Hey there, time traveller!
This article was published 24/1/2013 (1341 days ago), so information in it may no longer be current.
Prime Minister Stephen Harper has decided he wants a broad consensus in Parliament and across Canada before deciding whether to extend the deployment of a C-17 cargo plane in support of France's counter-insurgency in Mali.
He's been obliged by Opposition leader Tom Mulcair who has agreed, following consultation with the prime minister, to continue Canada's role in the Mali operation. In return, the prime minister has agreed to allow the foreign affairs committee of Parliament to monitor Canada's role in the conflict.
Mr. Harper was not required by law or tradition to seek a coalition, but the move is both smart and appropriate.
It's politically smart because it provides a wider front for moving forward and ensures the decision to help the French will not become a wedge issue. Afghanistan was frequently a divisive issue in Parliament and among the general population, which the prime minister clearly wants to avoid over Mali, even though Canada's role is miniscule.
It's appropriate because the government should keep other parties informed on foreign deployments and try to gain their acceptance.
Mr. Harper's sudden concern for a consensus, however, also raises questions that are rarely asked, namely: What is the correct political process for sending troops to war or peacekeeping and peace-making missions?
In Canada, the declaring of war or deployment of troops has been a somewhat vague affair. On Sept. 9, 1939, Parliament held a debate and voted to declare war on Germany, but it was not required and it had no legal force. The next day, then prime minister William Lyon Mackenzie King simply signed an order in council declaring war. Sept. 10 is marked as the day Canada declared war.
There was no parliamentary debate when Canada declared war on Japan in 1941 because the House wasn't sitting. Mr. King simply signed another order in council.
The right to declare war or send troops overseas is a cabinet prerogative in parliamentary tradition, but an amendment to the National Defence Act at the start of the Korean War in 1950 required that Parliament be recalled within 10 days following the deployment of troops for action.
The amendment, however, didn't change the cabinet prerogative; it merely ensured Parliament would have an opportunity to meet.

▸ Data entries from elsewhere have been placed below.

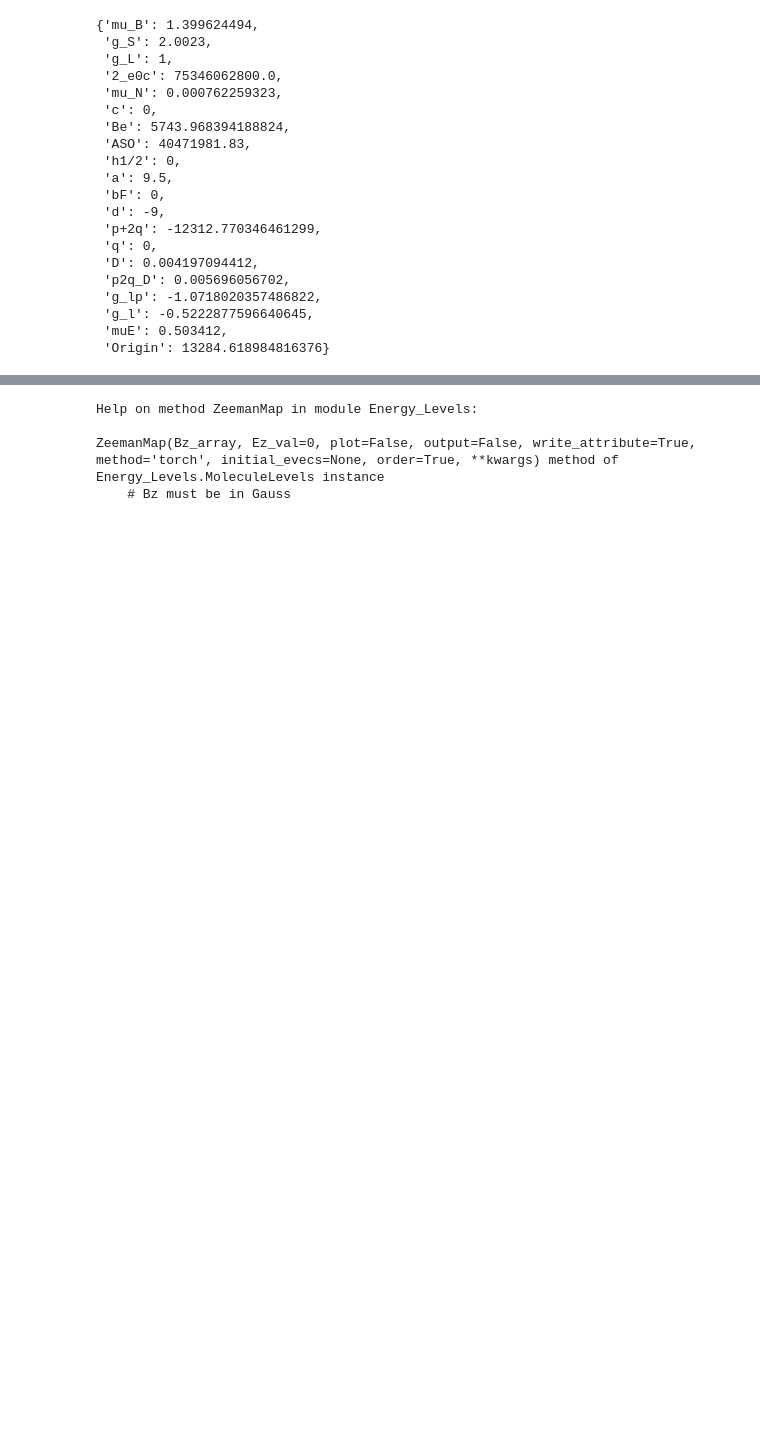
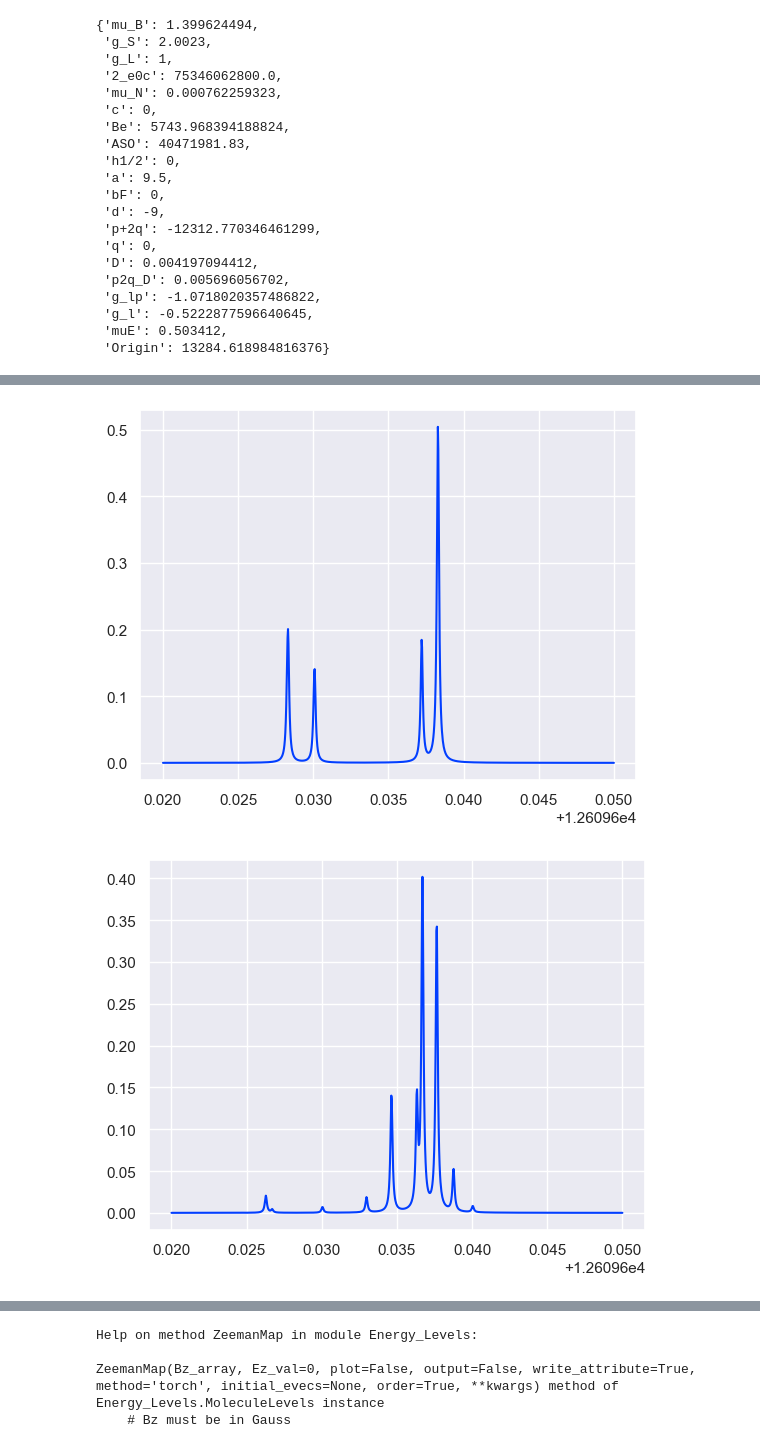
Before and after one commit to arianjad/Molecule-Structure, a Jupyter notebook: Jupyter Notebooks/RaX/RaF X-A.ipynb, the cells around one changed output, grey strips where cells are left out. Drawn from its saved outputs; the diff is of its cells as text; code cells hidden in the pictures; blank space fills up the shorter version.

```diff
--- a/Jupyter Notebooks/RaX/RaF X-A.ipynb
+++ b/Jupyter Notebooks/RaX/RaF X-A.ipynb
@@ -581,2 +609,16 @@ plt.show()
 # %%
+gidx = g.select_q({'N':[1]})
+eidx = e.select_q({'J':[0.5]},parity='+')
+freq_array = np.linspace(12609.62,12609.65,1000)
+# freq_array=None
+flist,(freq,tot_lor),BRlist,t_str_list = simulate_spectra([0,1],g,e,gidx,eidx,ret_str =True,freq_array=freq_array,diagonalize=True,T=2.5,origin = e.parameters['Origin'],P_adjust=False,pad=100,dipole='-',cm=True,thresh=1e-5,g=5/(29979.2458),dip=False,make_lorentzians=True,plot=True)
+flist,(freq,tot_lor),BRlist,t_str_list = simulate_spectra([0,100],g,e,gidx,eidx,ret_str =True,freq_array=freq_array,diagonalize=True,T=2.5,origin = e.parameters['Origin'],P_adjust=False,pad=100,dipole='-',cm=True,thresh=1e-5,g=5/(29979.2458),dip=False,make_lorentzians=True,plot=True)
+flist,(freq,tot_lor),BRlist,t_str_list = simulate_spectra([0,110],g,e,gidx,eidx,ret_str =True,freq_array=freq_array,diagonalize=True,T=2.5,origin = e.parameters['Origin'],P_adjust=False,pad=100,dipole='-',cm=True,thresh=1e-5,g=5/(29979.2458),dip=False,make_lorentzians=True,plot=True)
+flist,(freq,tot_lor),BRlist,t_str_list = simulate_spectra([0,120],g,e,gidx,eidx,ret_str =True,freq_array=freq_array,diagonalize=True,T=2.5,origin = e.parameters['Origin'],P_adjust=False,pad=100,dipole='-',cm=True,thresh=1e-5,g=5/(29979.2458),dip=False,make_lorentzians=True,plot=True)
+flist,(freq,tot_lor),BRlist,t_str_list = simulate_spectra([0,130],g,e,gidx,eidx,ret_str =True,freq_array=freq_array,diagonalize=True,T=2.5,origin = e.parameters['Origin'],P_adjust=False,pad=100,dipole='-',cm=True,thresh=1e-5,g=5/(29979.2458),dip=False,make_lorentzians=True,plot=True)
+flist,(freq,tot_lor),BRlist,t_str_list = simulate_spectra([0,140],g,e,gidx,eidx,ret_str =True,freq_array=freq_array,diagonalize=True,T=2.5,origin = e.parameters['Origin'],P_adjust=False,pad=100,dipole='-',cm=True,thresh=1e-5,g=5/(29979.2458),dip=False,make_lorentzians=True,plot=True)
+flist,(freq,tot_lor),BRlist,t_str_list = simulate_spectra([0,150],g,e,gidx,eidx,ret_str =True,freq_array=freq_array,diagonalize=True,T=2.5,origin = e.parameters['Origin'],P_adjust=False,pad=100,dipole='-',cm=True,thresh=1e-5,g=5/(29979.2458),dip=False,make_lorentzians=True,plot=True)
+flist,(freq,tot_lor),BRlist,t_str_list = simulate_spectra([0,160],g,e,gidx,eidx,ret_str =True,freq_array=freq_array,diagonalize=True,T=2.5,origin = e.parameters['Origin'],P_adjust=False,pad=100,dipole='-',cm=True,thresh=1e-5,g=5/(29979.2458),dip=False,make_lorentzians=True,plot=True)
+flist,(freq,tot_lor),BRlist,t_str_list = simulate_spectra([0,170],g,e,gidx,eidx,ret_str =True,freq_array=freq_array,diagonalize=True,T=2.5,origin = e.parameters['Origin'],P_adjust=False,pad=100,dipole='-',cm=True,thresh=1e-5,g=5/(29979.2458),dip=False,make_lorentzians=True,plot=True)
+plt.show()
 # %% [output]
@@ -583,0 +634,2 @@ IndexError: index 28 is out of bounds for axis 1 with size 24
+[figure, added]
+[figure, added]
```
Also changed, not shown: parts of 6 cells of this notebook, 6 other files.
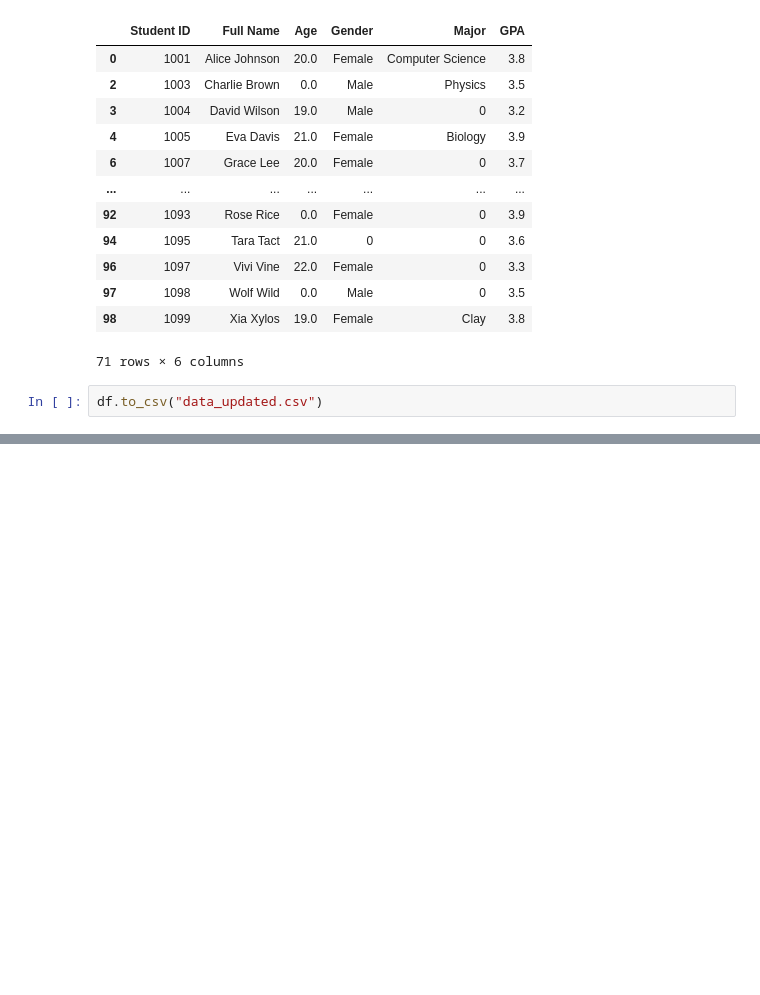
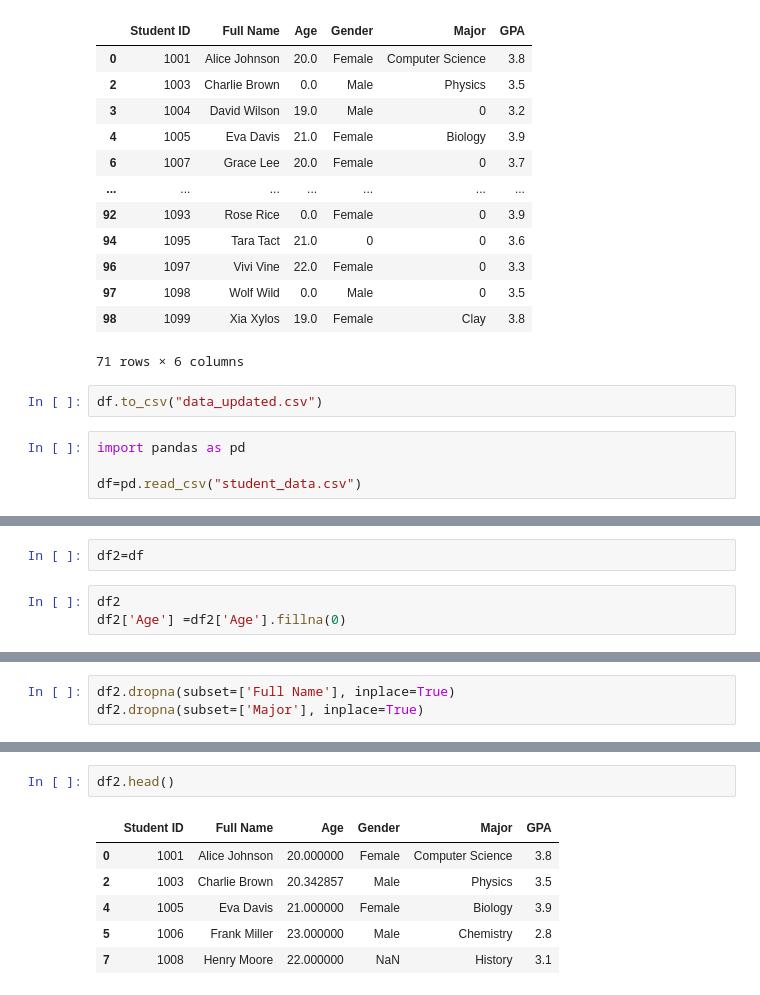
Before and after one commit to pankajvshnv/Data-Science, a Jupyter notebook: numpy.ipynb, the cells around one changed output, grey strips where cells are left out. Drawn from its saved outputs; the diff is of its cells as text; blank space fills up the shorter version.

```diff
--- a/numpy.ipynb
+++ b/numpy.ipynb
@@ -2252,3 +2252,7 @@ df2[df2['GPA'] > 3.0]
 71 rows × 6 columns
 # %%
 df.to_csv("data_updated.csv")
+# %%
+import pandas as pd
+
+df=pd.read_csv("student_data.csv")
@@ -2254,0 +2301,5 @@ df.to_csv("data_updated.csv")
+# %%
+df2=df
+# %%
+df2
+df2['Age'] =df2['Age'].fillna(0)
@@ -2254,0 +2330,3 @@ df.to_csv("data_updated.csv")
+# %%
+df2.dropna(subset=['Full Name'], inplace=True)
+df2.dropna(subset=['Major'], inplace=True)
@@ -2254,0 +2351,9 @@ df.to_csv("data_updated.csv")
+# %%
+df2.head()
+# %% [output]
+|  | Student ID | Full Name | Age | Gender | Major | GPA |
+| 0 | 1001 | Alice Johnson | 20.000000 | Female | Computer Science | 3.8 |
+| 2 | 1003 | Charlie Brown | 20.342857 | Male | Physics | 3.5 |
+| 4 | 1005 | Eva Davis | 21.000000 | Female | Biology | 3.9 |
+| 5 | 1006 | Frank Miller | 23.000000 | Male | Chemistry | 2.8 |
+| 7 | 1008 | Henry Moore | 22.000000 | NaN | History | 3.1 |
```
Also changed, not shown: parts of 6 cells of this notebook, 1 other file.
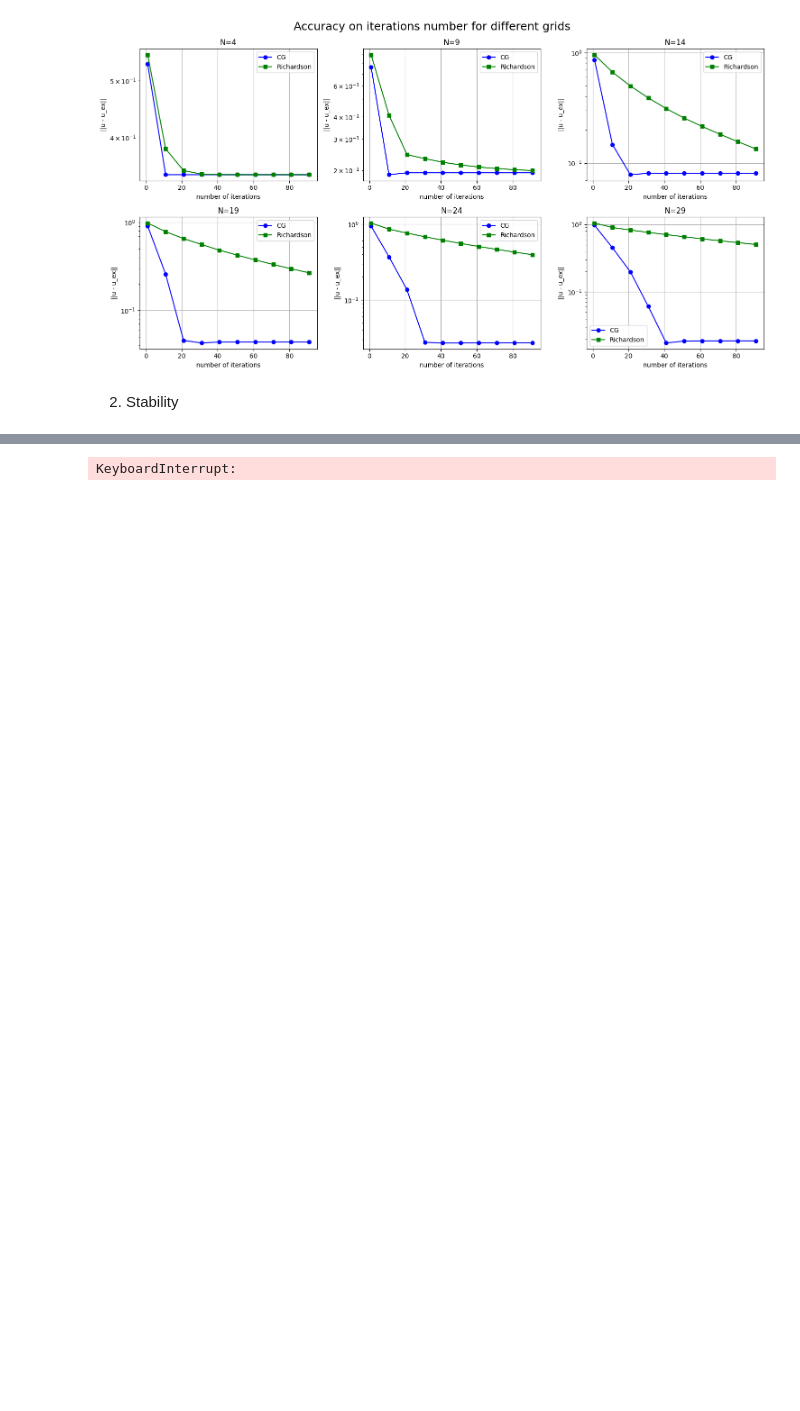
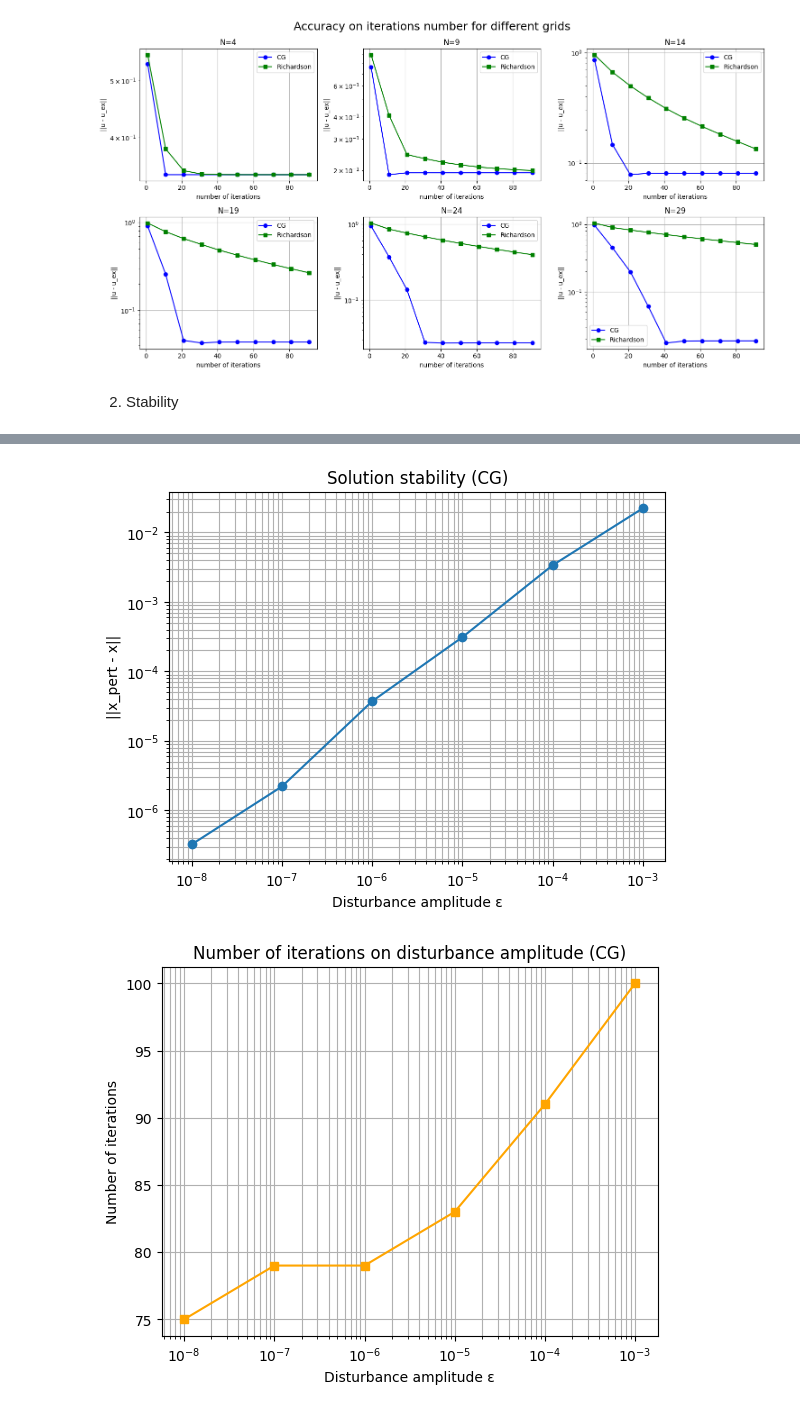
Before and after one commit to paxwritescode/iterative, a Jupyter notebook: conj_grad_richardson.ipynb, the cells around one changed output, grey strips where cells are left out. Drawn from its saved outputs; the diff is of its cells as text; code cells hidden in the pictures; blank space fills up the shorter version.

Commit message:
implement first stage of studying stability

```diff
--- a/conj_grad_richardson.ipynb
+++ b/conj_grad_richardson.ipynb
@@ -188,32 +188,32 @@ def perturb_A(A, eps):
 # %%
 N = 14
 max_it = 1e10
-eps_values = [1e-6, 1e-5, 1e-4, 1e-3, 1e-2, 1e-1]
-iters = []
-errors = []
+eps_values = [1e-8, 1e-7, 1e-6, 1e-5, 1e-4, 1e-3]
+iters_cg = []
+errors_cg = []
 x, it = conjugate_gradient(A=A, b_vec=b_vec, eps=1e-10, max_it=max_it)
 for eps_value in eps_values:
     A, b_vec = SLAE_compilation(N)
     A_pert = perturb_A(A=A, eps=eps_value)
     x_p, it_p = conjugate_gradient(A=A_pert, b_vec=b_vec, eps=1e-10, max_it=max_it)
     error_solution = np.linalg.norm(x_p - x)
-    iters.append(it_p)
-    errors.append(error_solution)
+    iters_cg.append(it_p)
+    errors_cg.append(error_solution)
     print(f"eps = {eps_value}\n")
     print(f"||x_p = x|| = {error_solution}\n")
     print(f"Non-perturbated: {it} iterations, perturbated: {it_p} iterations \n\n")
 
-plt.loglog(eps_values, errors, marker = "o")
-plt.xlabel("Disturbance amplitude")
+plt.loglog(eps_values, errors_cg, marker = "o")
+plt.xlabel("Disturbance amplitude ε")
 plt.ylabel("||x_pert - x||")
-plt.title("Устойчивость решения (CG)")
+plt.title("Solution stability (CG)")
 plt.grid(True, which="both")
 plt.show()
 
-plt.semilogx(eps_values, iters, marker="s", color="orange")
-plt.xlabel("ε (амплитуда возмущения)")
-plt.ylabel("Число итераций")
-plt.title("Влияние возмущения на скорость сходимости (CG)")
+plt.semilogx(eps_values, iters_cg, marker="s", color="orange")
+plt.xlabel("Disturbance amplitude ε")
+plt.ylabel("Number of iterations")
+plt.title("Number of iterations on disturbance amplitude (CG)")
 plt.grid(True, which="both")
 plt.show()
 # %% [output]
@@ -237 +237,2 @@ Non-perturbated: 69 iterations, perturbated: 121 iterations
-KeyboardInterrupt:
+[figure, added]
+[figure, added]
```
Also changed, not shown: parts of 1 cell of this notebook.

Such recalls, assuming Parliament wasn't already sitting, were eventually known as "take-note" debates, which were used numerous times since the Korean War, including several debates on the Afghan conflict.
As in the past, they were usually intended to inform Parliament of cabinet decisions or intentions, and not to seek permission.
Some critics find this process unacceptable, particularly when compared to the intricate system of checks and balances on war-making in the United States.
Parliament, however, is a different creature. A minority government would need to solicit the support of other parties or risk a vote of no-confidence, but a majority party has a mandate to rule.
Prime Minister Harper may not need Mr. Mulcair's support, but the country is better for it, particularly at a time when decisions about war and peace are far less clear than when the enemy was Nazi Germany and Imperial Japan.